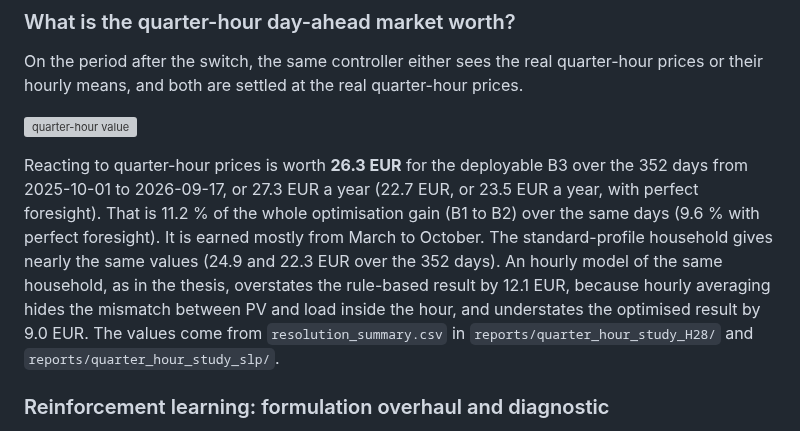
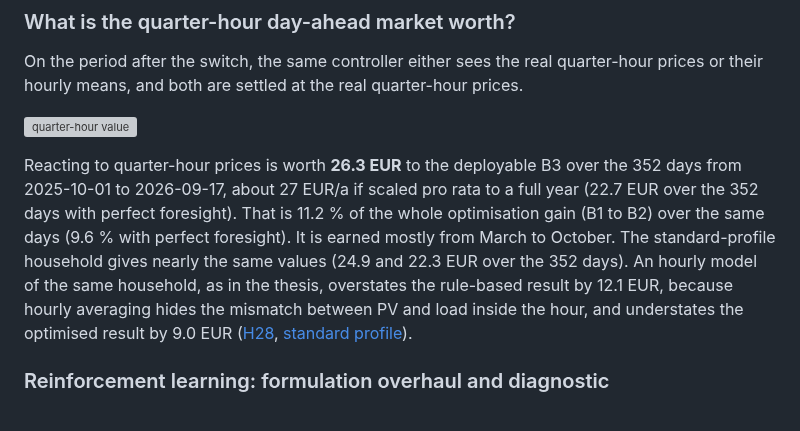
Before and after one commit to muratkus01/Portfolio, a Markdown page: projects/01-prosumer-pv-bess-mpc-rl/README.md, the part around the change. GitHub-like rendering; grey boxes are pictures that could not be loaded.

Commit message:
docs(p01): call the yearly quarter-hour value a pro-rata scale-up
The quarter-hour paragraph said "or 27.3 EUR a year (22.7 EUR, or 23.5
EUR a year, with perfect foresight)". Those yearly figures are the
352-day values times 365/352 (resolution_study.py), not a measured
year, and the 13 days not run (18 to 30 September) fall in the season
that earns most: 1 to 17 September 2026 earns 0.097 EUR a day against
0.075 on average (resolution_monthly_cost.csv).

The paragraph now gives the measured 352-day values and "about 27
EUR/a if scaled pro rata to a full year", in the EUR/a style of the
rest of the README, without nested parentheses. The two sources are
linked inline instead of named in a closing sentence. Every number is
unchanged and traces to the two resolution_summary.csv files.

```diff
--- a/projects/01-prosumer-pv-bess-mpc-rl/README.md
+++ b/projects/01-prosumer-pv-bess-mpc-rl/README.md
@@ -141,16 +141,16 @@ prices or their hourly means, and both are settled at the real quarter-hour pric
 
 ![quarter-hour value](docs/figures/quarter_hour_value.png)
 
-Reacting to quarter-hour prices is worth **26.3 EUR** for the deployable B3 over the 352
-days from 2025-10-01 to 2026-09-17, or 27.3 EUR a year (22.7 EUR, or 23.5 EUR a year, with
-perfect foresight). That is 11.2 % of the whole optimisation gain (B1 to B2) over the same
-days (9.6 % with perfect foresight). It is earned mostly from March to October. The
-standard-profile household gives nearly the same values (24.9 and 22.3 EUR over the 352
-days). An hourly model of the same household, as in the thesis, overstates the rule-based
-result by 12.1 EUR, because hourly averaging hides the mismatch between PV and load inside
-the hour, and understates the optimised result by 9.0 EUR. The values come from
-`resolution_summary.csv` in `reports/quarter_hour_study_H28/` and
-`reports/quarter_hour_study_slp/`.
+Reacting to quarter-hour prices is worth **26.3 EUR** to the deployable B3 over the 352
+days from 2025-10-01 to 2026-09-17, about 27 EUR/a if scaled pro rata to a full year
+(22.7 EUR over the 352 days with perfect foresight). That is 11.2 % of the whole
+optimisation gain (B1 to B2) over the same days (9.6 % with perfect foresight). It is earned
+mostly from March to October. The standard-profile household gives nearly the same values
+(24.9 and 22.3 EUR over the 352 days). An hourly model of the same household, as in the
+thesis, overstates the rule-based result by 12.1 EUR, because hourly averaging hides the
+mismatch between PV and load inside the hour, and understates the optimised result by
+9.0 EUR ([H28](reports/quarter_hour_study_H28/resolution_summary.csv),
+[standard profile](reports/quarter_hour_study_slp/resolution_summary.csv)).
 
 ### Reinforcement learning: formulation overhaul and diagnostic
 
```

==================================================

-- Your task --
Your task is to reproduce the entries above word for word, from the first line through the line with "The quarter-hour paragraph", and please leave out any pictures.

-- Result for this task --
Before and after one commit to muratkus01/Portfolio, a Markdown page: projects/01-prosumer-pv-bess-mpc-rl/README.md, the part around the change. GitHub-like rendering; grey boxes are pictures that could not be loaded.

Commit message:
docs(p01): call the yearly quarter-hour value a pro-rata scale-up
The quarter-hour paragraph said "or 27.3 EUR a year (22.7 EUR, or 23.5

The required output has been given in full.